Dr. Keith Humphrey
On the morning of Tuesday, October 12, 2004 Keith Humphrey, Professor of Psychology and one of Canada’s best-known vision scientists, passed away after a long illness. Keith made important empirical and theoretical contributions to many areas of perception, from visual development in infants to the neural substrates of high-order vision.
He is perhaps best known for his work on visual aftereffects and the influence of viewpoint on object recognition. Keith's work on all these problems was characterized by creative and elegant experimentation.
Few of his colleagues at Western, however, knew about Keith's musical talents, but those of us lucky enough to be there when he got out one of his treasured guitars were treated to guitar playing that was remarkably fluent and soulful. During his band-playing days, Keith pursued his undergraduate studies at the University of New Brunswick in Fredericton, where he majored in Psychology and Philosophy.
The University experience had transformed him. Although music was still important, scholarship and science became Keith's primary passion. In 1972, Keith left New Brunswick and headed west to the University of British Columbia where he took up graduate work in Psychology. Keith completed his Ph.D. under the supervision of Richard Tees, studying how the integration of auditory and visual information develops in young infants. As a postdoctoral fellow working with Peter Dodwell and Darwin Muir at Queen's University, Keith met his wife Diane, who was finishing her Ph.D. He persuaded her (among other things) to work together with him in Peter and Darwin's baby lab.
Soon after, Keith took up a post as assistant professor in the Department of Psychology at the University of Lethbridge. Their son, Jonah, was born shortly after they arrived. When Jonah was a young boy, Keith so much wanted to be involved in everything that his son did that he volunteered to coach the soccer team that Jonah played in.

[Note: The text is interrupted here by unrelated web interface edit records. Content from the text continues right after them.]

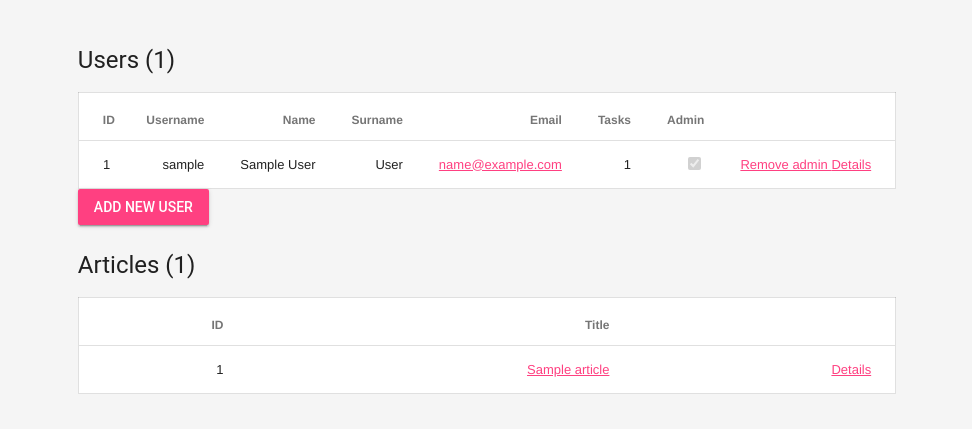
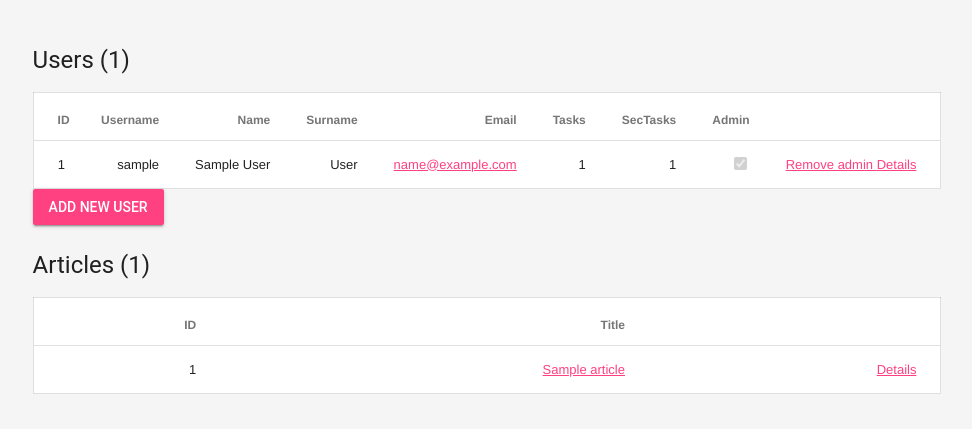
Before and after one commit to alenabozny/med_credibility_surveys, a Flask app: page /admin/ in a window 1280 px wide. Shown: the part 64-493 px from the top of the page, without its empty margins (153-1125 px from the left). Run offline with Flask 2, Linux system fonts and the light colour scheme; a user stored in the database is signed in; tables that the repository leaves empty hold one stand-in row (values such as "Sample post").

Commit message:
secondary tasks counter on admin panel

```diff
--- a/app/admin/templates/admin.html
+++ b/app/admin/templates/admin.html
@@ -14,6 +14,7 @@
                     <th>Surname</th>
                     <th>Email</th>
                     <th>Tasks</th>
+                    <th>SecTasks</th>
                     <th>Admin</th>
                     <th></th>
                 </tr>
@@ -27,6 +28,7 @@
                         <td>{{ user.surname if user.surname }}</td>
                         <td><a href="mailto:{{ user.email }}">{{ user.email }}</a></td>
                         <td>{{ user.tasks.__len__()  }}</td>
+                        <td>{{ user.second_tasks.__len__() }}</td>
                         <td>
                             {% if(user.is_admin) %}
                                 <input type="checkbox" class="mdl-checkbox__input" checked disabled/>
```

Keith gave up a tenured position at Lethbridge to take a job as a sessional lecturer in the Department of Family and Commercial Studies in the University of Guelph. But then, in 1986, he landed a job as assistant professor in the Department of Psychology at Western. His reputation preceded him. The Lethbridge folks were still talking about this great prof who knew everything there was to know about visual perception, was a terrific teacher, had a great sense of humour, and, if that wasn't enough, played a mean blues guitar. Western had the good fortune to have Keith as a member of faculty for nearly twenty years. Keith's knowledge of perception – and cognitive psychology in general – was legendary.
Keith was a founding member of the Group on Action and Perception (GAP), a research team funded by the Canadian Institutes of Health. Indeed, his skills in psychophysics and high-level vision were an invaluable part of GAP's research effort. It was Keith who came up with the research question that drove GAP's initial foray into functional brain imaging – and the publication that came out of that first experiment marked the beginning of the great adventure in cognitive neuroscience that continues to this day at Western.
Keith was an inspiring teacher. The students loved the lecture – largely because of Keith's endearing and slightly eccentric display. Keith's enthusiasm was infectious – and he turned many bright young students towards a career in research.
*Excerpts from a Western News article written written by Mel Goodale a psychology professor, colleague and lifelong friend of Keith Humphrey.